Does the right hon. Lady recall telling the House earlier this year that interest rates at 14 per cent. would impose an intolerable burden on home buyers and small businesses?
How will the right hon. Lady explain to the National Economic Development Council that industrial performance will improve, when she has saddled this country with the highest inflation and the lowest output in the industrial world, and is proposing to saddle it on Thursday with the highest interest and mortgage rates in British history?
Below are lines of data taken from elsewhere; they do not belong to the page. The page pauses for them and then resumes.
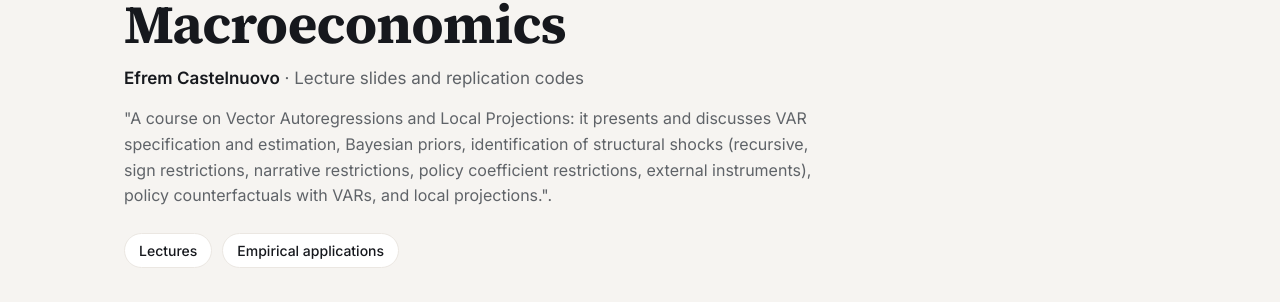
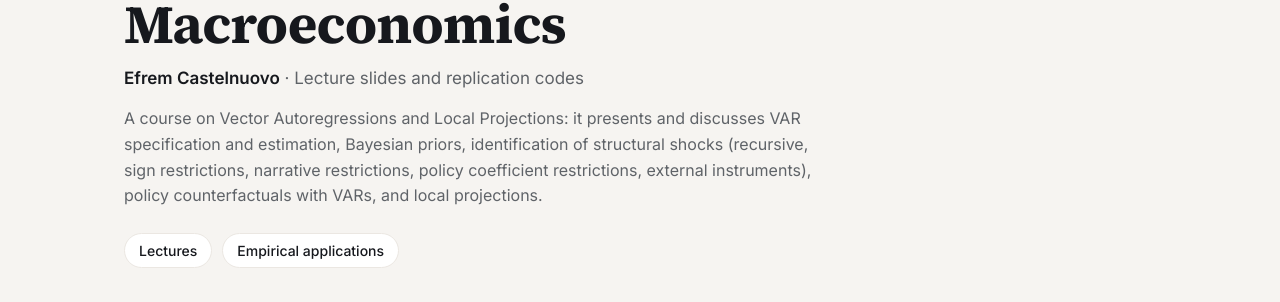
Before and after one commit to ecastelnuovo/applied-macroeconomics, a Jekyll site: the page built from index.md, in a window 1280 px wide. Shown: the part 152-454 px from the top of the page. Built offline with Jekyll 4.4.1, drawn with Linux system fonts in a browser that asks for light colours.

Commit message:
Fix intro paragraph formatting in default layout
Removed extra quotation marks from the introductory paragraph.

```diff
--- a/_layouts/default.html
+++ b/_layouts/default.html
@@ -16,9 +16,9 @@
   <div class="kicker">University of Padova · Master and PhD level</div>
   <h1>{{ site.title }}</h1>
   <div class="who"><b>Efrem Castelnuovo</b> · Lecture slides and replication codes</div>
-  <p class="intro">"A course on Vector Autoregressions and Local Projections: it presents and discusses VAR specification and estimation, Bayesian priors,
+  <p class="intro">A course on Vector Autoregressions and Local Projections: it presents and discusses VAR specification and estimation, Bayesian priors,
     identification of structural shocks (recursive, sign restrictions, narrative restrictions, policy coefficient restrictions, external instruments),
-    policy counterfactuals with VARs, and local projections.".</p>
+    policy counterfactuals with VARs, and local projections.</p>
   <nav class="jump">
     <a href="#lectures">Lectures</a>
     <a href="#applications">Empirical applications</a>
```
The right hon. Gentleman still holds the record for the highest inflation rate ever reached in Britain. He and, in particular, his former Chief Secretary know that, if their level of public expenditure had gone ahead, interest rates would have been right up and inflation rates next year would have been even higher than those we have at present. The right hon. Gentleman knows that if we are to get interest rates down we must get public expenditure down as a proportion of national income.
Is the right hon. Lady telling us that next year public expenditure will be a lower percentage of gross domestic product than this year? If so, she has a view that is not shared by anybody else in the country.
I am telling the right hon. Gentleman that in the words of his former Chief Secretary:
We have to face the unpalatable fact that with, at best, low rates of economic growth, and at worst, nil or even negative growth, public expenditure cuts will be necessary.
We are embarking on a sustained programme of trying to get down public expenditure as a proportion of national income. That is the right programme for Britain.
If my right hon. Friend has consultations about a wider economic forum based on Neddy, will she consider ways in which the representation of employees on that body might be more representative than that provided by the TUC?
I shall always consider trying to get broader representation. Every time we increase the representation, there are demands for still more. It is not easy to have discussions in a very large body. We have to keep it comparatively small.